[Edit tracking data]
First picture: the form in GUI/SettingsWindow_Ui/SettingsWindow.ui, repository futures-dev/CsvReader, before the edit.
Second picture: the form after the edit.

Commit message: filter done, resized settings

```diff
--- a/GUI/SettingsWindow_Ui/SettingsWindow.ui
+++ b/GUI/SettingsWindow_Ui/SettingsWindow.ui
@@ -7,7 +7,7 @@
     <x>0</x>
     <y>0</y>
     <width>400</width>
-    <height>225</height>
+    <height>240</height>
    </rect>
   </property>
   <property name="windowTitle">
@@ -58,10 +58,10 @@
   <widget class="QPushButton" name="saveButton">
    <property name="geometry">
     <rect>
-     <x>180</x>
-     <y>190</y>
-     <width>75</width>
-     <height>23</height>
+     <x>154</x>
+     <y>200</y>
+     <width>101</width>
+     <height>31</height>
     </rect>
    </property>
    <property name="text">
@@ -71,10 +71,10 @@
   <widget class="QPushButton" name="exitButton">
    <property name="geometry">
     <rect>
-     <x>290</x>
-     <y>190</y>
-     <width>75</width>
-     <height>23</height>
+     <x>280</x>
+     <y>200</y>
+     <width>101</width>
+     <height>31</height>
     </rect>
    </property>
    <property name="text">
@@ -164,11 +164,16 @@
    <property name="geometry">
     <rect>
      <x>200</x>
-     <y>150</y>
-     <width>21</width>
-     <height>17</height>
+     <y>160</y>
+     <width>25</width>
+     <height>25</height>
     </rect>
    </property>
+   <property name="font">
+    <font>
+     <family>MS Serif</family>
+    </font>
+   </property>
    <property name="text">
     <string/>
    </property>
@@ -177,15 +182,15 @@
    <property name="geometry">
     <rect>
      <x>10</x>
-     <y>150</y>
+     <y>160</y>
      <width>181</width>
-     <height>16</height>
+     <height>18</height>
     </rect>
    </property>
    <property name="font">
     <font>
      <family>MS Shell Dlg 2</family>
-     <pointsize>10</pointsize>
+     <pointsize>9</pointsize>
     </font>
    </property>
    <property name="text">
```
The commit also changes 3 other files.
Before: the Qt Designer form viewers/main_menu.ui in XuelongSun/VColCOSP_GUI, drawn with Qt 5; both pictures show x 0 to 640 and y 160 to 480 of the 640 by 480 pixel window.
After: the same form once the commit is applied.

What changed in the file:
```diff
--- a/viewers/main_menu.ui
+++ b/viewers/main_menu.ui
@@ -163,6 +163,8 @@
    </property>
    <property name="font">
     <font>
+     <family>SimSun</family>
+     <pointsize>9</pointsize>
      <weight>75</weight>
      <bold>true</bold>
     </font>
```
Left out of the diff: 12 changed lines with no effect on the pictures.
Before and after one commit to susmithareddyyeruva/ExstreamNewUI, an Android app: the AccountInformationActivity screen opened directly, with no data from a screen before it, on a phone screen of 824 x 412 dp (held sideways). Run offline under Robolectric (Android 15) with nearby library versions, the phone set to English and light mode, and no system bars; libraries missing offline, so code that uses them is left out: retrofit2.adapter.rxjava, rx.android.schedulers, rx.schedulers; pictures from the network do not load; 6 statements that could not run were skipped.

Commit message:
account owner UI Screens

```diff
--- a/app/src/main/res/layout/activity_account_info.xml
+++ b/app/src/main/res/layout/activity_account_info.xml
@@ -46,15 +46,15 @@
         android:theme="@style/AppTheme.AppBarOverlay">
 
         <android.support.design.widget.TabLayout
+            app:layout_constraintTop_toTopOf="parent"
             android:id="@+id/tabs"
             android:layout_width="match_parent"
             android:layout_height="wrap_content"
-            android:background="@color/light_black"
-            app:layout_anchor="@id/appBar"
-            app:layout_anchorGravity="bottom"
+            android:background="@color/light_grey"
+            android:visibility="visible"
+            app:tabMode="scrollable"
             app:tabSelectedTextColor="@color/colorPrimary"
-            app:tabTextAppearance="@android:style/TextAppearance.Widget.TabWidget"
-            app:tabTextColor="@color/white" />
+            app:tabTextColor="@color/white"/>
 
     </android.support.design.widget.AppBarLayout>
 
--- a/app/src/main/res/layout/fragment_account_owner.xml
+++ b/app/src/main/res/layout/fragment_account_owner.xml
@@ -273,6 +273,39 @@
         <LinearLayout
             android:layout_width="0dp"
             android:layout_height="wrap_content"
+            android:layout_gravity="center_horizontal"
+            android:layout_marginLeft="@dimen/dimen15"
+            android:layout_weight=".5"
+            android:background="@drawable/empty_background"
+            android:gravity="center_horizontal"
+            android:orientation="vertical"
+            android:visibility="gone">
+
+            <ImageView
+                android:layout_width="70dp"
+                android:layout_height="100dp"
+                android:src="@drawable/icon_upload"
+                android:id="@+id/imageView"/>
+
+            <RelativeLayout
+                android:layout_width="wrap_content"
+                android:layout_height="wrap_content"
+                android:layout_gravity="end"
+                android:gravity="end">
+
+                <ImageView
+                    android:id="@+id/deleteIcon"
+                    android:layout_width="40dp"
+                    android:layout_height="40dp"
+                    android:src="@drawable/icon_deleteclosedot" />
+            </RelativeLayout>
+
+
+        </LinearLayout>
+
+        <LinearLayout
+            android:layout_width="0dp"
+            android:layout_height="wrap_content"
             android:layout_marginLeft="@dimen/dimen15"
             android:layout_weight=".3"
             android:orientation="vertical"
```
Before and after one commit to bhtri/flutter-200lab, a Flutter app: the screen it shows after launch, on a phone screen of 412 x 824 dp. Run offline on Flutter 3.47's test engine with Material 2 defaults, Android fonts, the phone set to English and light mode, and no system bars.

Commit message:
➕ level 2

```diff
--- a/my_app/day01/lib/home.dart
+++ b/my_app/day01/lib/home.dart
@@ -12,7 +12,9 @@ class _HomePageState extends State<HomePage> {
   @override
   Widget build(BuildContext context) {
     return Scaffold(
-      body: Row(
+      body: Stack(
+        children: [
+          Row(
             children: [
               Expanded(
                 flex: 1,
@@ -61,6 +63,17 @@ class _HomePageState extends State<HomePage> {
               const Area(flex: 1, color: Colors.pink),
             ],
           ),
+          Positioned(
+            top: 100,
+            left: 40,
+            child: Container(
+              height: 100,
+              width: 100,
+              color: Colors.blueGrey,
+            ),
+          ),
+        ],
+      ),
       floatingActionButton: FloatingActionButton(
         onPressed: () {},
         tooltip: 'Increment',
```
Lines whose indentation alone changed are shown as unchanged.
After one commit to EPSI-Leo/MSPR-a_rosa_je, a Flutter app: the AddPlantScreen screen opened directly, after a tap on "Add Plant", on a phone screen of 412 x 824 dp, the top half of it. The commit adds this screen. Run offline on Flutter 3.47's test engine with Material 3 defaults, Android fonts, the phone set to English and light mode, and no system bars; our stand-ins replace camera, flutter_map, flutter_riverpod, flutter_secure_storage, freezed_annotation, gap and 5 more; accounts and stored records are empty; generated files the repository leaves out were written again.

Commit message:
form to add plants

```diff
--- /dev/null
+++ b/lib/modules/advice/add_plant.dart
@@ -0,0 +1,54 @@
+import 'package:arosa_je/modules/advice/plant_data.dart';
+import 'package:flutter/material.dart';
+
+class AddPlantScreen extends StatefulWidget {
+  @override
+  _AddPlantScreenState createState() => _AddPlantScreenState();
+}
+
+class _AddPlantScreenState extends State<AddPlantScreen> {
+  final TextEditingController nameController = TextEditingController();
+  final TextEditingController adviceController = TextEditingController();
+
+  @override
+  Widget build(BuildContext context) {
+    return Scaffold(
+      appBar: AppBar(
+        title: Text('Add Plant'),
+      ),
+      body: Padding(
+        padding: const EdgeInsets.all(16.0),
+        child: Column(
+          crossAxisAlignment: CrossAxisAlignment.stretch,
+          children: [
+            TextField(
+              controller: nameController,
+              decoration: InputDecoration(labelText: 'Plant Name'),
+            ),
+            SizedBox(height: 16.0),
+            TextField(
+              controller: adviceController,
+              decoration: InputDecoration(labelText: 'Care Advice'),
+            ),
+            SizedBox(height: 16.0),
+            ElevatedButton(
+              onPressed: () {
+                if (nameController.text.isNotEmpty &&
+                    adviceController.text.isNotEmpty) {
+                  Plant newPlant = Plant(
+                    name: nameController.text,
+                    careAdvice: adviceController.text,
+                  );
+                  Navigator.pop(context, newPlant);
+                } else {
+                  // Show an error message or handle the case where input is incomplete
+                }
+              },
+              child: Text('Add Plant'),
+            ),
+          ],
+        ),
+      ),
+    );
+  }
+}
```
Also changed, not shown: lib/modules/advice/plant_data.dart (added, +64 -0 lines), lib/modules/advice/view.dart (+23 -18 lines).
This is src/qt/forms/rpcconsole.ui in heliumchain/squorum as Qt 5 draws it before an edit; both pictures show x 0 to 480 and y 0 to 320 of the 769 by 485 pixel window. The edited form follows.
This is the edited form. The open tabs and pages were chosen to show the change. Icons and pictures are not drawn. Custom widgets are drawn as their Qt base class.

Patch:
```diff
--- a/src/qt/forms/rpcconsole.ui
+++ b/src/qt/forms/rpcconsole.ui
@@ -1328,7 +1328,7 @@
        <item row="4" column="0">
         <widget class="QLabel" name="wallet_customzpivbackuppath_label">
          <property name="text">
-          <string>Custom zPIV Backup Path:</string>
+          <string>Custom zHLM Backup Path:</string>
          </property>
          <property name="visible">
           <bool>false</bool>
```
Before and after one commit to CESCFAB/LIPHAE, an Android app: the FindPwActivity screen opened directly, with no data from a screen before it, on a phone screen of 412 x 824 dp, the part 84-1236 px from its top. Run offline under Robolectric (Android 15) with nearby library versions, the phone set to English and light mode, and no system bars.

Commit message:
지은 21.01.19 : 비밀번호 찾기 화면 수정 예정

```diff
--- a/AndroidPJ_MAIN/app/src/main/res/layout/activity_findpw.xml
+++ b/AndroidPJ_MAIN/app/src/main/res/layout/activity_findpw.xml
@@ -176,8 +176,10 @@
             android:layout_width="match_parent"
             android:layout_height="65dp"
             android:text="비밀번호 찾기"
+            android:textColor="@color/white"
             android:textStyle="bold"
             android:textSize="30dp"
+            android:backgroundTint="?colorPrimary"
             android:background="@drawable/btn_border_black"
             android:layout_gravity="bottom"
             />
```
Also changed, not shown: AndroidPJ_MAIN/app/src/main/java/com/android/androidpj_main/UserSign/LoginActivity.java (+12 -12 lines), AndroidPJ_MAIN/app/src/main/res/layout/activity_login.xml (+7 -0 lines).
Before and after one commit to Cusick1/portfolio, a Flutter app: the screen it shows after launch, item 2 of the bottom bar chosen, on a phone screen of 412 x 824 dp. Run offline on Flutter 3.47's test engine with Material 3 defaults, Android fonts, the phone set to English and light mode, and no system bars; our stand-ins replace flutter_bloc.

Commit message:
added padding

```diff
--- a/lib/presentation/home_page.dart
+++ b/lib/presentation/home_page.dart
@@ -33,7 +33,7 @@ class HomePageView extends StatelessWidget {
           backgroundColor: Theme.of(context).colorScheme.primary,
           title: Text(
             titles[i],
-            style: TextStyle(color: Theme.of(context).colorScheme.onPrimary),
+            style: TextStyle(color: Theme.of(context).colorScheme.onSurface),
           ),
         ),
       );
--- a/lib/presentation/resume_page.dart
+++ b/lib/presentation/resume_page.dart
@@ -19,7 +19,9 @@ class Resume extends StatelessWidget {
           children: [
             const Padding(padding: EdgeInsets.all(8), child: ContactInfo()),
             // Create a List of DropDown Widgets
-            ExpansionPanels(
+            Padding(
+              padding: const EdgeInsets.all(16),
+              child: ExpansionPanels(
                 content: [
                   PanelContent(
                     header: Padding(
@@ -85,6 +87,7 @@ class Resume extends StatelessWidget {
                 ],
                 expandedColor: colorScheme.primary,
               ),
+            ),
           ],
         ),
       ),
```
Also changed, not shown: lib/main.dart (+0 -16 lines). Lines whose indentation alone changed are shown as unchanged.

### [Exercise]
Among the records, find the lines that contain "edited" and copy each of them.

### [Problem solution]
This is src/qt/forms/rpcconsole.ui in heliumchain/squorum as Qt 5 draws it before an edit; both pictures show x 0 to 480 and y 0 to 320 of the 769 by 485 pixel window. The edited form follows.
This is the edited form. The open tabs and pages were chosen to show the change. Icons and pictures are not drawn. Custom widgets are drawn as their Qt base class.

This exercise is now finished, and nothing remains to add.